Act IV - Scene V

Gloucester's castle.

[Enter Regan and Oswald]

But are my brother's powers set forth?
Ay, madam.
Himself in person there?
Madam, with much ado:
Your sister is the better soldier.(5)
Lord Edmund spake not with your lord at home?
No, madam.
What might import my sister's letter to him?
I know not, lady.
Faith, he is posted hence on serious matter.(10)
It was great ignorance, Gloucester's eyes being out,
To let him live: where he arrives he moves
All hearts against us: Edmund, I think,
is gone, In pity of his misery, to dispatch
His nighted life: moreover, to descry(15)
The strength o' the enemy.
I must needs after him, madam, with my letter.
Our troops set forth to-morrow: stay with us;
The ways are dangerous.
I may not, madam:(20)
My lady charged my duty in this business.
Why should she write to Edmund? Might not you
Transport her purposes by word? Belike,
Something—I know not what: I'll love thee much,
Let me unseal the letter.(25)
Madam, I had rather—
I know your lady does not love her husband;
I am sure of that: and at her late being here
She gave strange oeillades and most speaking looks
To noble Edmund. I know you are of her bosom.(30)
I, madam?
I speak in understanding; you are; I know't:
Therefore I do advise you, take this note:
My lord is dead; Edmund and I have talked;
And more convenient is he for my hand(35)
Than for your lady's: you may gather more.
If you do find him, pray you, give him this;
And when your mistress hears thus much from you,
I pray, desire her call her wisdom to her.
So, fare you well.(40)
If you do chance to hear of that blind traitor,
Preferment falls on him that cuts him off.
Would I could meet him, madam!
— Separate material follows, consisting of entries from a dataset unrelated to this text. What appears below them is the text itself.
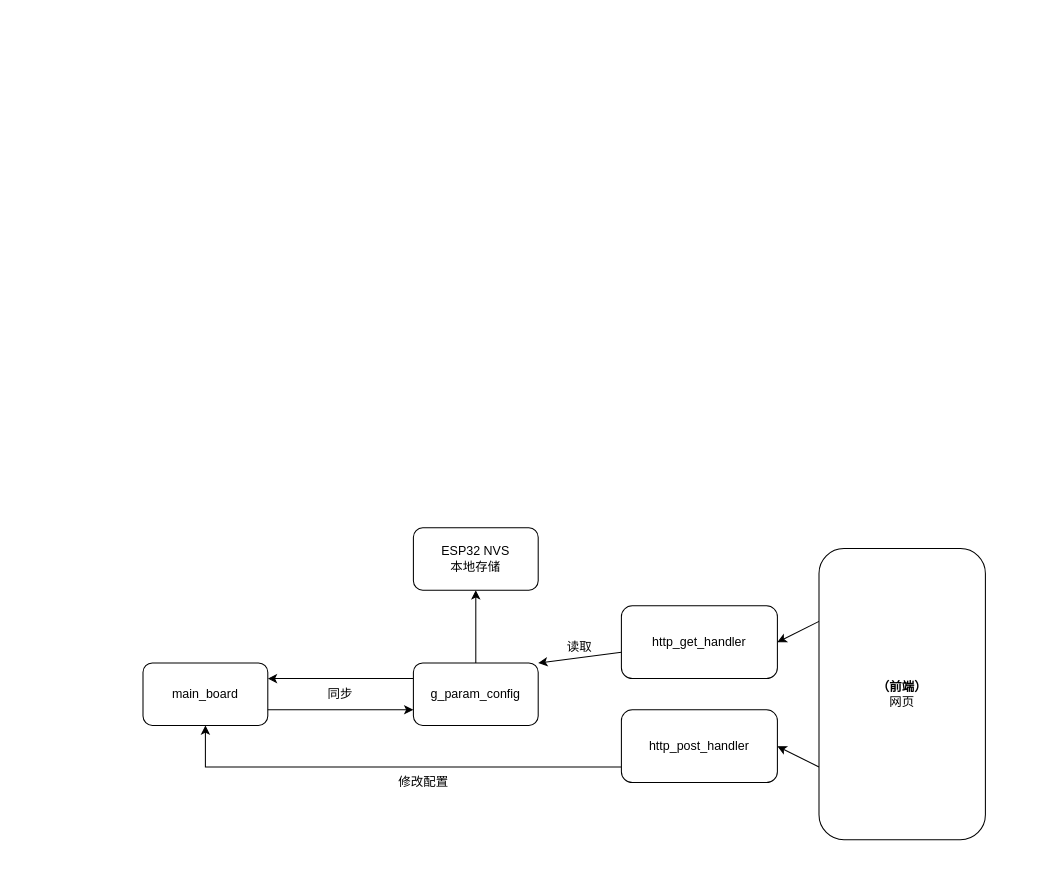
Aweisile69/esp32_module_for_evse_mode3 keeps this draw.io diagram as documents/前后端数据流向图.drawio. Above is the earlier version. Source tidied: cells renumbered, new cells numbered last; positions are measured from the earlier drawing's top-left corner, leaving out a move shared by most shapes. Both pictures are drawn from the tidied source at 104%, with x=0, y=0 at pixel (142, 527).
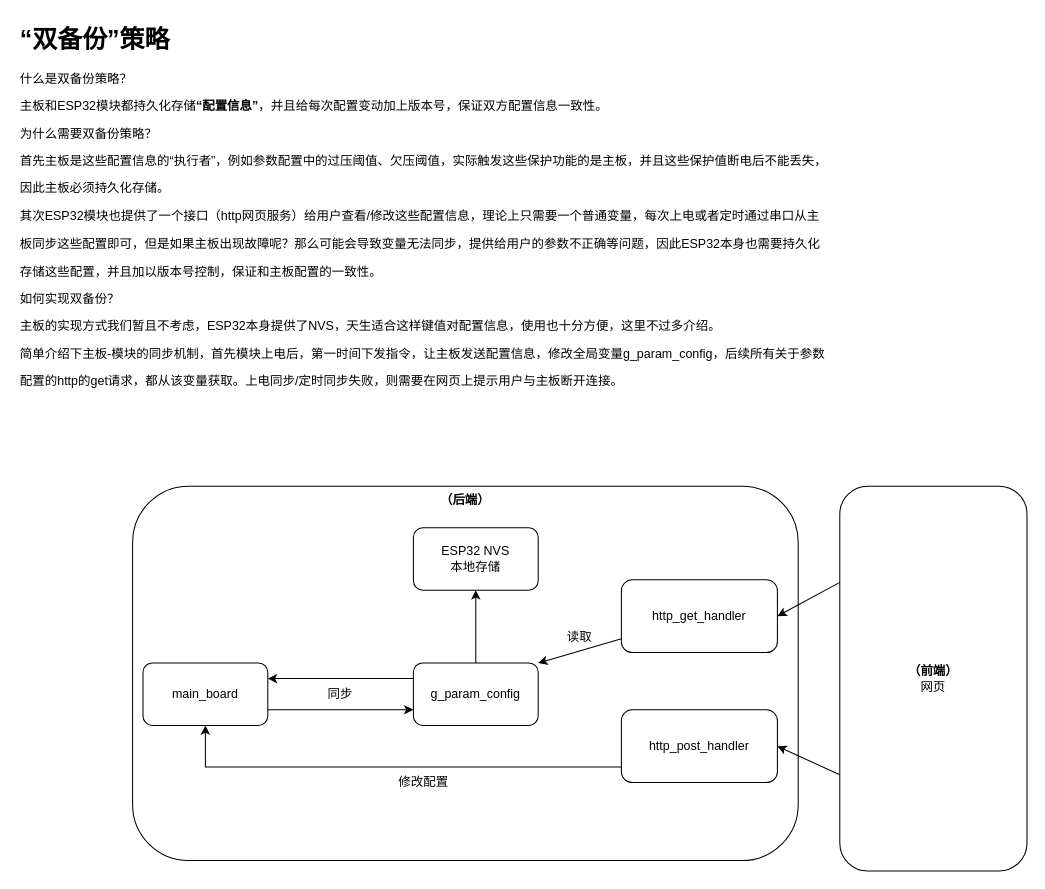
The same diagram, later.

Commit message (it also covers changes not shown here):
新增了主程序流程的drawio文件，考虑整体程序思路

Change to the diagram source:
```diff
@@
+    <mxCell id="18" value="&lt;div&gt;&lt;b&gt;（后端）&lt;/b&gt;&lt;/div&gt;" style="rounded=1;whiteSpace=wrap;html=1;verticalAlign=top;textShadow=0;" parent="1" vertex="1">
+      <mxGeometry x="-10" y="-40" width="640" height="360" as="geometry" />
+    </mxCell>
@@
     <mxCell id="10" value="http_get_handler" style="rounded=1;whiteSpace=wrap;html=1;" parent="1" vertex="1">
-      <mxGeometry x="460" y="75" width="150" height="70" as="geometry" />
+      <mxGeometry x="460" y="50" width="150" height="70" as="geometry" />
     </mxCell>
@@
     <mxCell id="13" value="读取" style="text;html=1;align=center;verticalAlign=middle;whiteSpace=wrap;rounded=0;" parent="1" vertex="1">
-      <mxGeometry x="390" y="100" width="60" height="30" as="geometry" />
+      <mxGeometry x="390" y="90" width="60" height="30" as="geometry" />
     </mxCell>
@@
     <mxCell id="17" value="&lt;div&gt;&lt;b&gt;（前端）&lt;/b&gt;&lt;/div&gt;网页" style="rounded=1;whiteSpace=wrap;html=1;" parent="1" vertex="1">
-      <mxGeometry x="650" y="20" width="160" height="280" as="geometry" />
+      <mxGeometry x="670" y="-40" width="180" height="370" as="geometry" />
     </mxCell>
+    <mxCell id="19" value="&lt;h1 style=&quot;margin-top: 0px;&quot;&gt;“双备份”策略&lt;/h1&gt;&lt;p&gt;什么是双备份策略？&lt;/p&gt;&lt;p&gt;主板和ESP32模块都持久化存储&lt;b&gt;“&lt;span style=&quot;background-color: transparent; color: light-dark(rgb(0, 0, 0), rgb(255, 255, 255));&quot;&gt;配置信息&lt;/span&gt;&lt;/b&gt;&lt;span style=&quot;background-color: transparent; color: light-dark(rgb(0, 0, 0), rgb(255, 255, 255));&quot;&gt;&lt;b&gt;”&lt;/b&gt;，并且给每次配置变动加上版本号，保证双方配置信息一致性。&lt;/span&gt;&lt;/p&gt;&lt;p&gt;为什么需要双备份策略？&lt;/p&gt;&lt;p&gt;首先主板是这些配置信息的“执行者”，例如参数配置中的过压阈值、欠压阈值，实际触发这些保护功能的是主板，并且这些保护值断电后不能丢失，&lt;/p&gt;&lt;p&gt;因此主板必须持久化存储。&lt;/p&gt;&lt;p&gt;其次ESP32模块也提供了一个接口（http网页服务）给用户查看/修改这些配置信息，理论上只需要一个普通变量，每次上电或者定时通过串口从主&lt;/p&gt;&lt;p&gt;板同步这些配置即可，但是如果主板出现故障呢？那么可能会导致变量无法同步，提供给用户的参数不正确等问题，因此ESP32本身也需要持久化&lt;/p&gt;&lt;p&gt;存储这些配置，并且加以版本号控制，保证和主板配置的一致性。&lt;/p&gt;&lt;p&gt;如何实现双备份？&lt;/p&gt;&lt;p&gt;主板的实现方式我们暂且不考虑，ESP32本身提供了NVS，天生适合这样键值对配置信息，使用也十分方便，这里不过多介绍。&lt;/p&gt;&lt;p&gt;简单介绍下主板-模块的同步机制，首先模块上电后，第一时间下发指令，让主板发送配置信息，修改全局变量g_param_config，后续所有关于参数&lt;/p&gt;&lt;p&gt;配置的http的get请求，都从该变量获取。上电同步/定时同步失败，则需要在网页上提示用户与主板断开连接。&lt;/p&gt;" style="text;html=1;whiteSpace=wrap;overflow=hidden;rounded=0;" parent="1" vertex="1">
+      <mxGeometry x="-120" y="-490" width="840" height="360" as="geometry" />
+    </mxCell>
```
I should show
What party I do follow.
Fare thee well.(45)



  1. This statement is meant to be ironic. Edmund is not going to put an end to his father’s life out of pity but rather to protect his evil ambitions. “Dispatch” in this context means to put an end to.

    — Caitlin, Owl Eyes Staff
  2. The “what” that characterizes Oswald’s allegiance in this line suggests that there is ambiguity in whom he will follow. Because he leaves this scene carrying both Goneril and Regan’s letters, this could be read as Oswald looking out for himself as he can now choose which party to give favor to. Though Oswald has been faithful to Goneril throughout the play, this moment of infidelity reflects the play’s overall theme of chaos in social systems: just as Regan and Goneril did not honor their father, Goneril’s servant has no real loyalty to her.

    — Caitlin, Owl Eyes Staff
  3. Regan and Goneril have already begun moving against one another, showing that their lack of tradition and respect for their father has now extended to their relationship as sisters. With the death of Cornwall, Regan seeks to marry Edmund; with her distaste for Albany, Goneril desires Edmund as a new husband. Both sisters seek to undermine the other, completely disregarding any filial love or respect they may have had for each other.

    — Wesley, Owl Eyes Editor
  4. Recall that in the previous scene, Cordelia says that she would give all of her wealth to the person who could cure her father’s insanity. Regan is willing to reward the person who murders the blind and elderly Gloucester, underscoring how vastly different she is from Cordelia.

    — Kayla, Owl Eyes Staff
  5. This is a French that comes from the French for “eye,” or oeil. Regan uses this word to claim that Goneril gave Edmund significant and flirtatious looks.

    — Wesley, Owl Eyes Editor